(Content revision data)
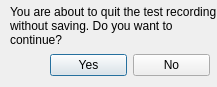
This is closewindow.ui in burnfx/rqt as Qt 5 draws it before an edit. The edited form follows.
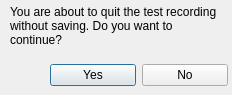
This is the edited form.

Diff of the .ui file:
```diff
--- a/closewindow.ui
+++ b/closewindow.ui
@@ -6,8 +6,8 @@
    <rect>
     <x>0</x>
     <y>0</y>
-    <width>217</width>
-    <height>87</height>
+    <width>232</width>
+    <height>95</height>
    </rect>
   </property>
   <property name="windowTitle">
@@ -17,8 +17,8 @@
    <property name="geometry">
     <rect>
      <x>50</x>
-     <y>50</y>
-     <width>160</width>
+     <y>60</y>
+     <width>178</width>
      <height>31</height>
     </rect>
    </property>
```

- [Problem requirements]:
Return the records above verbatim, images excluded.

- [Response box]:
This is closewindow.ui in burnfx/rqt as Qt 5 draws it before an edit. The edited form follows.
This is the edited form.

Diff of the .ui file:
```diff
--- a/closewindow.ui
+++ b/closewindow.ui
@@ -6,8 +6,8 @@
    <rect>
     <x>0</x>
     <y>0</y>
-    <width>217</width>
-    <height>87</height>
+    <width>232</width>
+    <height>95</height>
    </rect>
   </property>
   <property name="windowTitle">
@@ -17,8 +17,8 @@
    <property name="geometry">
     <rect>
      <x>50</x>
-     <y>50</y>
-     <width>160</width>
+     <y>60</y>
+     <width>178</width>
      <height>31</height>
     </rect>
    </property>
```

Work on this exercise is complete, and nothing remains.